::: MATERIAL PROVIDED :::
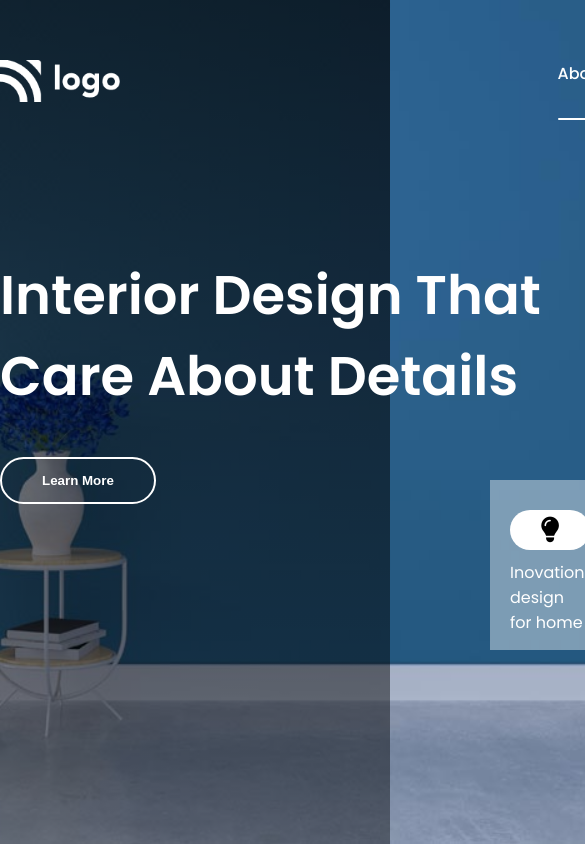
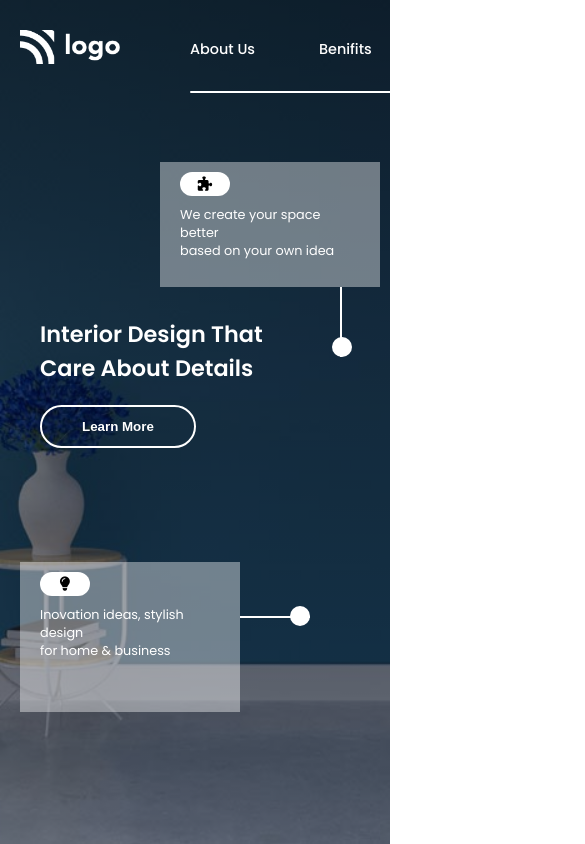
Before and after one commit to avadhutlohar/10-Interior-designer-landing-page, a plain HTML site: page index.html in a window 390 px wide. Shown: the top 844 px of the page, 585 px wide, since content can reach past the window. Drawn offline with Linux system fonts and the light colour scheme.

Commit message:
Responsive

```diff
--- a/css/style.css
+++ b/css/style.css
@@ -1,19 +1,25 @@
-@import url('https://fonts.googleapis.com/css2?family=Poppins:wght@100;200;300;400;500;600&display=swap');
+@import url("https://fonts.googleapis.com/css2?family=Poppins:wght@100;200;300;400;500;600&display=swap");
 * {
   padding: 0;
   margin: 0;
 }
 
 body {
-    background-image: linear-gradient(to bottom, rgba(0,0,0,.7), rgba(0,0,0,.4)), url("../images/bg.jpg");
+  background-image: linear-gradient(
+      to bottom,
+      rgba(0, 0, 0, 0.7),
+      rgba(0, 0, 0, 0.4)
+    ),
+    url("../images/bg.jpg");
   background-repeat: no-repeat;
   background-position: center;
   background-size: cover;
   height: 100vh;
   font-family: "Poppins", sans-serif;
+  overflow: hidden;
 }
 .container {
-    width: 80rem;
+  max-width: 80rem;
   margin: 0 auto;
 }
 
@@ -24,6 +30,7 @@ body {
   height: 20vh;
   align-items: center;
   justify-content: space-between;
+  overflow-x: auto;
 }
 .navbar .logo img {
   width: 120px;
@@ -31,7 +38,7 @@ body {
 .navbar .list {
   list-style-type: none;
   display: flex;
-    color: #FFFFFF;
+  color: #ffffff;
   gap: 49px;
   align-items: center;
   font-weight: 500;
@@ -46,10 +53,13 @@ body {
   content: "";
   height: 2px;
   border-radius: 40px;
-    background-color: #FFFFFF;
+  background-color: #ffffff;
   width: 100%;
   display: block;
   margin-top: 20px;
+}
+
+@media only screen and (max-width: 1030px) {
 }
 
 /*---------------------- hero -------------------------*/
@@ -57,7 +67,7 @@ body {
   display: flex;
   justify-content: space-between;
   align-items: center;
-    color: #FFFFFF;
+  color: #ffffff;
   height: 50vh;
 }
 .hero .left h1 {
@@ -65,7 +75,7 @@ body {
 }
 .hero .left button {
   background-color: transparent;
-    border: 2.8px solid #FFFFFF;
+  border: 2.8px solid #ffffff;
   color: inherit;
   border-radius: 40px;
   padding: 14px 40px;
@@ -77,7 +87,7 @@ body {
   position: relative;
 }
 .hero .right .square {
-    background-color: rgba(255,255,255,.4);
+  background-color: rgba(255, 255, 255, 0.4);
   margin-bottom: 20px;
   position: absolute;
   right: 0px;
@@ -86,7 +96,7 @@ body {
   height: 135px;
 }
 .hero .right .square:last-child {
-    background-color: rgba(255,255,255,.4);
+  background-color: rgba(255, 255, 255, 0.4);
   margin-bottom: 20px;
   position: absolute;
   right: 0px;
@@ -103,7 +113,7 @@ body {
   top: 100px;
 }
 .hero .right .square:nth-child(1) .icon {
-    background-color: #FFFFFF;
+  background-color: #ffffff;
   height: 40px;
   width: 80px;
   color: #000000;
@@ -118,7 +128,7 @@ body {
   font-size: 1.6rem;
 }
 .hero .right .square:nth-child(2) .icon {
-    background-color: #FFFFFF;
+  background-color: #ffffff;
   height: 40px;
   width: 80px;
   color: #000000;
@@ -136,7 +146,7 @@ body {
   position: absolute;
   height: 70px;
   width: 2px;
-    background-color: #FFFFFF;
+  background-color: #ffffff;
   top: 155px;
   left: 220px;
 }
@@ -144,7 +154,7 @@ body {
   position: absolute;
   height: 70px;
   width: 2px;
-    background-color: #FFFFFF;
+  background-color: #ffffff;
   right: -36px;
   top: 20px;
   transform: rotate(-90deg);
@@ -154,7 +164,109 @@ body {
   width: 20px;
   height: 20px;
   border-radius: 50px;
-    background-color: #FFFFFF;
+  background-color: #ffffff;
   bottom: 0;
   left: -8px;
 }
+
+@media only screen and (max-width: 1030px) {
+  .hero .left h1 {
+    font-size: 2.4rem;
+  }
+}
+
+@media only screen and (max-width: 981px) {
+  .navbar {
+    height: 12vh;
+  }
+  .logo {
+    margin-right: 70px;
+    margin-left: 20px;
+  }
+  .logo img {
+    width: 100px !important;
+  }
+  .navbar .list {
+    font-size: 0.9rem;
+    margin-top: 20px !important;
+  }
+  .navbar .list .list-item {
+    width: 80px;
+  }
+  .navbar .list .list-item:last-child {
+    width: 180px;
+  }
+  .hero .left {
+    margin-top: 140px;
+    margin-left: 40px;
+  }
+  .hero .left h1 {
+    font-size: 1.4rem !important;
+  }
+  .hero .right .square:nth-child(1) {
+    right: 10px;
+  }
+  .hero .right .square:nth-child(2) {
+    right: 150px !important;
+    top: 250px !important;
+  }
+  .square:first-child .circle-line {
+    top: 125px;
+    left: 180px;
+  }
+  .hero .left button {
+    border-radius: 40px;
+    padding: 12px 40px;
+    cursor: pointer;
+    margin-top: 20px;
+  }
+
+  .hero .right .square {
+    right: 0px;
+    width: 180px;
+    padding: 10px 20px;
+    height: 105px;
+  }
+  .hero .right .square:last-child {
+    right: 0px;
+    width: 180px !important;
+    padding: 10px 20px;
+    height: 130px !important;
+  }
+  .hero .right .square:last-child p {
+    font-size: 0.8rem !important;
+  }
+  .hero .right .square p {
+    font-size: 0.8rem;
+  }
+  .hero .right .square:last-child {
+    background-color: rgba(255, 255, 255, 0.4);
+    margin-bottom: 20px;
+    position: absolute;
+    right: 0px;
+    width: 250px;
+    padding: 10px 20px;
+    height: 150px;
+  }
+  .hero .right .square:nth-child(1) .icon {
+    background-color: #ffffff;
+    height: 24px;
+    width: 50px;
+    margin-top: 0px;
+  }
+  .hero .right .square:nth-child(2) .icon {
+    background-color: #ffffff;
+    height: 24px;
+    width: 50px;
+    margin-top: 0px;
+  }
+  .hero .right .square:nth-child(1) .icon i {
+    font-size: 0.9rem;
+  }
+  .hero .right .square:nth-child(2) .icon i {
+    font-size: 0.9rem;
+  }
+  .hero .left h1 {
+    font-size: 1rem;
+  }
+}
--- a/index.html
+++ b/index.html
@@ -29,7 +29,7 @@
             <li class="list-item">Services</li>
             <li class="list-item">
               <p>Call Us</p>
-                            <p>+31 (097) 654 54 34</p>
+              <p>+91 (097) 564 54 54</p>
             </li>
           </ul>
         </div>
```
Lines whose indentation alone changed are shown as unchanged.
:::
EXERCISE DIRECTIONS: Print all the lines above exactly as they are, but without the pictures.

ANSWER BOX:
Before and after one commit to avadhutlohar/10-Interior-designer-landing-page, a plain HTML site: page index.html in a window 390 px wide. Shown: the top 844 px of the page, 585 px wide, since content can reach past the window. Drawn offline with Linux system fonts and the light colour scheme.

Commit message:
Responsive

```diff
--- a/css/style.css
+++ b/css/style.css
@@ -1,19 +1,25 @@
-@import url('https://fonts.googleapis.com/css2?family=Poppins:wght@100;200;300;400;500;600&display=swap');
+@import url("https://fonts.googleapis.com/css2?family=Poppins:wght@100;200;300;400;500;600&display=swap");
 * {
   padding: 0;
   margin: 0;
 }
 
 body {
-    background-image: linear-gradient(to bottom, rgba(0,0,0,.7), rgba(0,0,0,.4)), url("../images/bg.jpg");
+  background-image: linear-gradient(
+      to bottom,
+      rgba(0, 0, 0, 0.7),
+      rgba(0, 0, 0, 0.4)
+    ),
+    url("../images/bg.jpg");
   background-repeat: no-repeat;
   background-position: center;
   background-size: cover;
   height: 100vh;
   font-family: "Poppins", sans-serif;
+  overflow: hidden;
 }
 .container {
-    width: 80rem;
+  max-width: 80rem;
   margin: 0 auto;
 }
 
@@ -24,6 +30,7 @@ body {
   height: 20vh;
   align-items: center;
   justify-content: space-between;
+  overflow-x: auto;
 }
 .navbar .logo img {
   width: 120px;
@@ -31,7 +38,7 @@ body {
 .navbar .list {
   list-style-type: none;
   display: flex;
-    color: #FFFFFF;
+  color: #ffffff;
   gap: 49px;
   align-items: center;
   font-weight: 500;
@@ -46,10 +53,13 @@ body {
   content: "";
   height: 2px;
   border-radius: 40px;
-    background-color: #FFFFFF;
+  background-color: #ffffff;
   width: 100%;
   display: block;
   margin-top: 20px;
+}
+
+@media only screen and (max-width: 1030px) {
 }
 
 /*---------------------- hero -------------------------*/
@@ -57,7 +67,7 @@ body {
   display: flex;
   justify-content: space-between;
   align-items: center;
-    color: #FFFFFF;
+  color: #ffffff;
   height: 50vh;
 }
 .hero .left h1 {
@@ -65,7 +75,7 @@ body {
 }
 .hero .left button {
   background-color: transparent;
-    border: 2.8px solid #FFFFFF;
+  border: 2.8px solid #ffffff;
   color: inherit;
   border-radius: 40px;
   padding: 14px 40px;
@@ -77,7 +87,7 @@ body {
   position: relative;
 }
 .hero .right .square {
-    background-color: rgba(255,255,255,.4);
+  background-color: rgba(255, 255, 255, 0.4);
   margin-bottom: 20px;
   position: absolute;
   right: 0px;
@@ -86,7 +96,7 @@ body {
   height: 135px;
 }
 .hero .right .square:last-child {
-    background-color: rgba(255,255,255,.4);
+  background-color: rgba(255, 255, 255, 0.4);
   margin-bottom: 20px;
   position: absolute;
   right: 0px;
@@ -103,7 +113,7 @@ body {
   top: 100px;
 }
 .hero .right .square:nth-child(1) .icon {
-    background-color: #FFFFFF;
+  background-color: #ffffff;
   height: 40px;
   width: 80px;
   color: #000000;
@@ -118,7 +128,7 @@ body {
   font-size: 1.6rem;
 }
 .hero .right .square:nth-child(2) .icon {
-    background-color: #FFFFFF;
+  background-color: #ffffff;
   height: 40px;
   width: 80px;
   color: #000000;
@@ -136,7 +146,7 @@ body {
   position: absolute;
   height: 70px;
   width: 2px;
-    background-color: #FFFFFF;
+  background-color: #ffffff;
   top: 155px;
   left: 220px;
 }
@@ -144,7 +154,7 @@ body {
   position: absolute;
   height: 70px;
   width: 2px;
-    background-color: #FFFFFF;
+  background-color: #ffffff;
   right: -36px;
   top: 20px;
   transform: rotate(-90deg);
@@ -154,7 +164,109 @@ body {
   width: 20px;
   height: 20px;
   border-radius: 50px;
-    background-color: #FFFFFF;
+  background-color: #ffffff;
   bottom: 0;
   left: -8px;
 }
+
+@media only screen and (max-width: 1030px) {
+  .hero .left h1 {
+    font-size: 2.4rem;
+  }
+}
+
+@media only screen and (max-width: 981px) {
+  .navbar {
+    height: 12vh;
+  }
+  .logo {
+    margin-right: 70px;
+    margin-left: 20px;
+  }
+  .logo img {
+    width: 100px !important;
+  }
+  .navbar .list {
+    font-size: 0.9rem;
+    margin-top: 20px !important;
+  }
+  .navbar .list .list-item {
+    width: 80px;
+  }
+  .navbar .list .list-item:last-child {
+    width: 180px;
+  }
+  .hero .left {
+    margin-top: 140px;
+    margin-left: 40px;
+  }
+  .hero .left h1 {
+    font-size: 1.4rem !important;
+  }
+  .hero .right .square:nth-child(1) {
+    right: 10px;
+  }
+  .hero .right .square:nth-child(2) {
+    right: 150px !important;
+    top: 250px !important;
+  }
+  .square:first-child .circle-line {
+    top: 125px;
+    left: 180px;
+  }
+  .hero .left button {
+    border-radius: 40px;
+    padding: 12px 40px;
+    cursor: pointer;
+    margin-top: 20px;
+  }
+
+  .hero .right .square {
+    right: 0px;
+    width: 180px;
+    padding: 10px 20px;
+    height: 105px;
+  }
+  .hero .right .square:last-child {
+    right: 0px;
+    width: 180px !important;
+    padding: 10px 20px;
+    height: 130px !important;
+  }
+  .hero .right .square:last-child p {
+    font-size: 0.8rem !important;
+  }
+  .hero .right .square p {
+    font-size: 0.8rem;
+  }
+  .hero .right .square:last-child {
+    background-color: rgba(255, 255, 255, 0.4);
+    margin-bottom: 20px;
+    position: absolute;
+    right: 0px;
+    width: 250px;
+    padding: 10px 20px;
+    height: 150px;
+  }
+  .hero .right .square:nth-child(1) .icon {
+    background-color: #ffffff;
+    height: 24px;
+    width: 50px;
+    margin-top: 0px;
+  }
+  .hero .right .square:nth-child(2) .icon {
+    background-color: #ffffff;
+    height: 24px;
+    width: 50px;
+    margin-top: 0px;
+  }
+  .hero .right .square:nth-child(1) .icon i {
+    font-size: 0.9rem;
+  }
+  .hero .right .square:nth-child(2) .icon i {
+    font-size: 0.9rem;
+  }
+  .hero .left h1 {
+    font-size: 1rem;
+  }
+}
--- a/index.html
+++ b/index.html
@@ -29,7 +29,7 @@
             <li class="list-item">Services</li>
             <li class="list-item">
               <p>Call Us</p>
-                            <p>+31 (097) 654 54 34</p>
+              <p>+91 (097) 564 54 54</p>
             </li>
           </ul>
         </div>
```
Lines whose indentation alone changed are shown as unchanged.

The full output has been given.